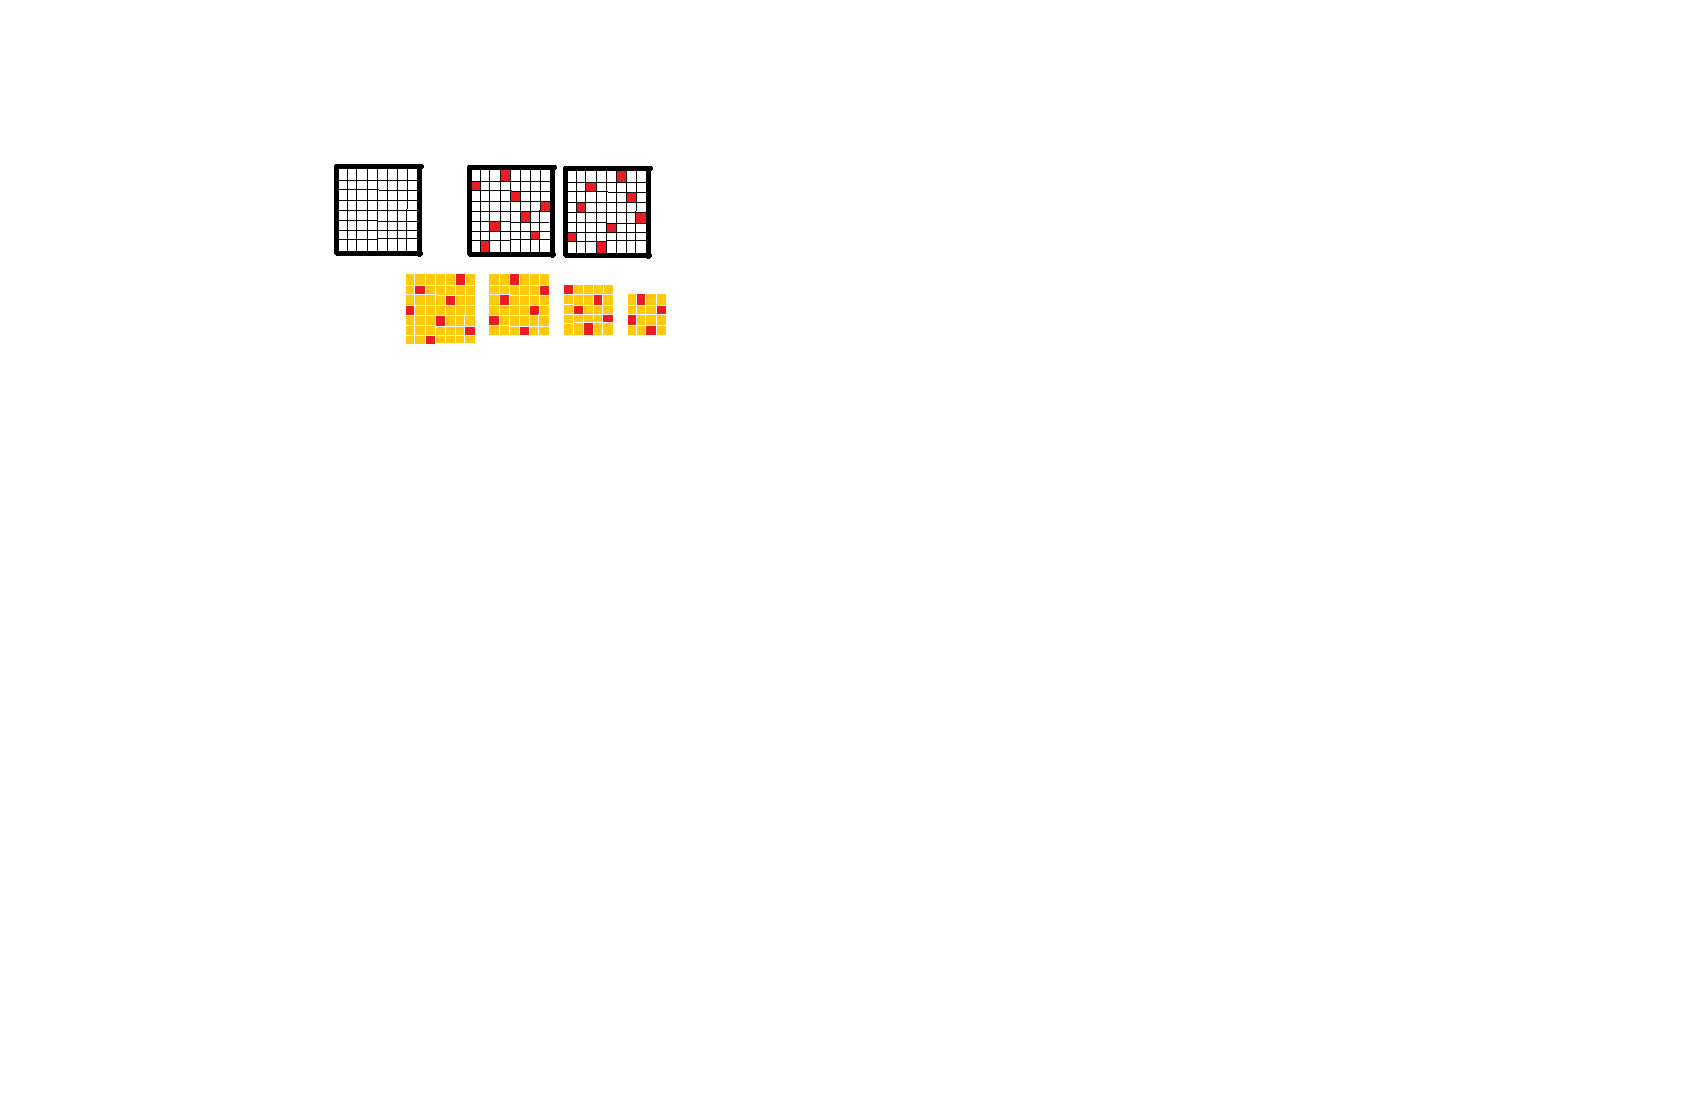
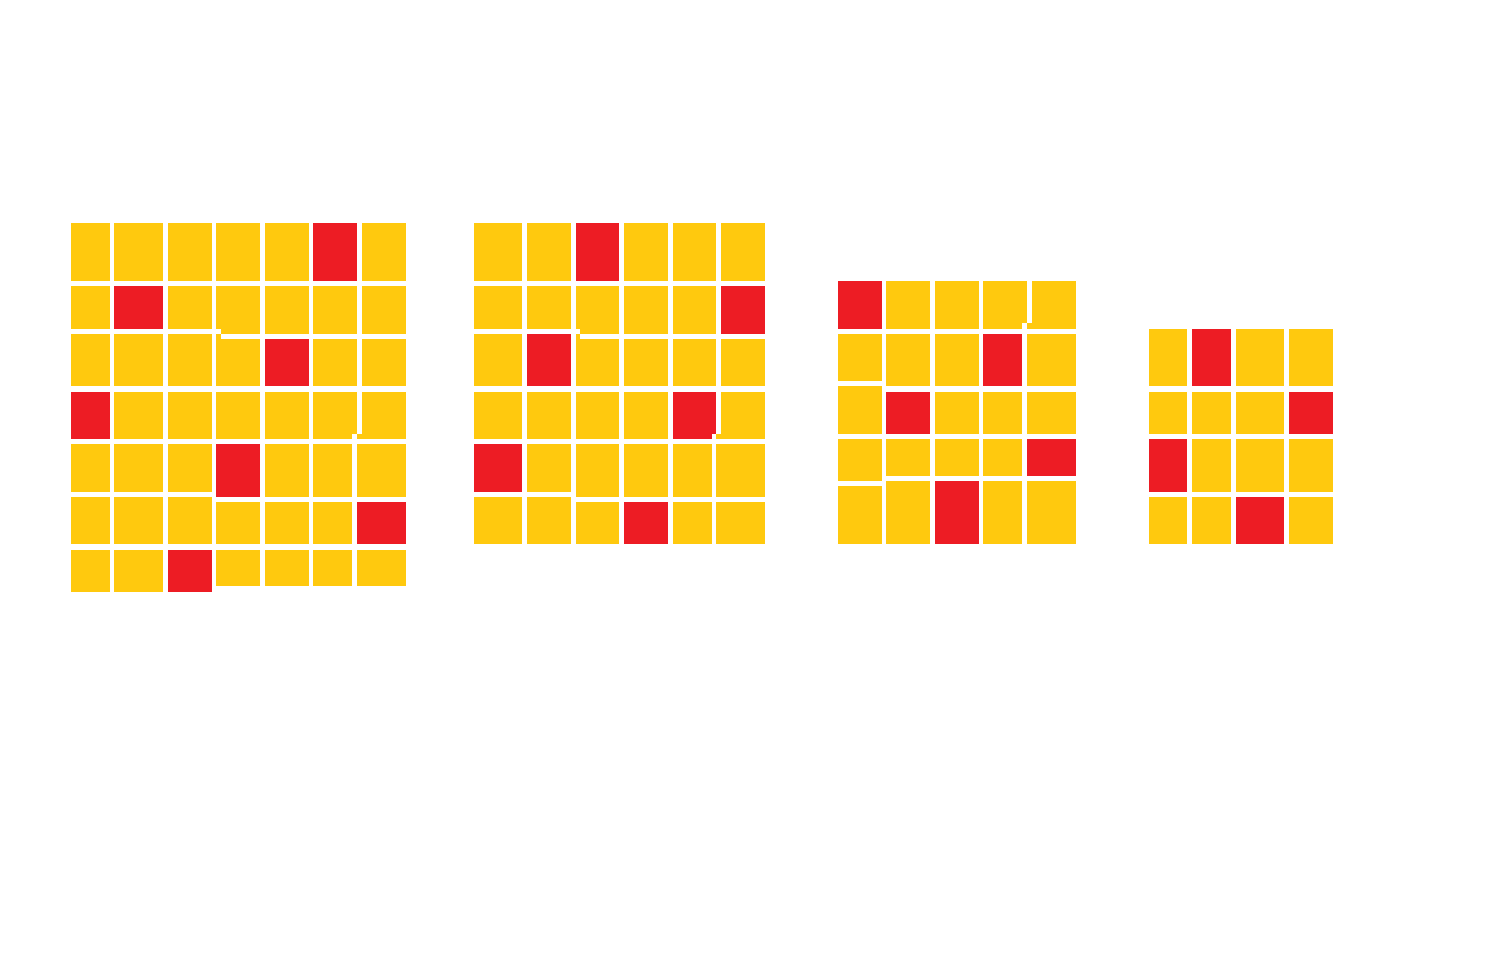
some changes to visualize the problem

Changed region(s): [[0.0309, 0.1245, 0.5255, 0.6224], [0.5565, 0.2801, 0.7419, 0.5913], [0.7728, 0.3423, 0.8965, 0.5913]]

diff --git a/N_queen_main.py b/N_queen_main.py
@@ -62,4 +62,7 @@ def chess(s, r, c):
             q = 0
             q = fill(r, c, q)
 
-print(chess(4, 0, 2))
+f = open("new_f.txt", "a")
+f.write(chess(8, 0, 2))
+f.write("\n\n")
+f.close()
____________
• _How to complete this task_
Within the data above, filter for lines containing the word "chess" and copy each one.

• _Task answer_
@@ -62,4 +62,7 @@ def chess(s, r, c):
-print(chess(4, 0, 2))
+f.write(chess(8, 0, 2))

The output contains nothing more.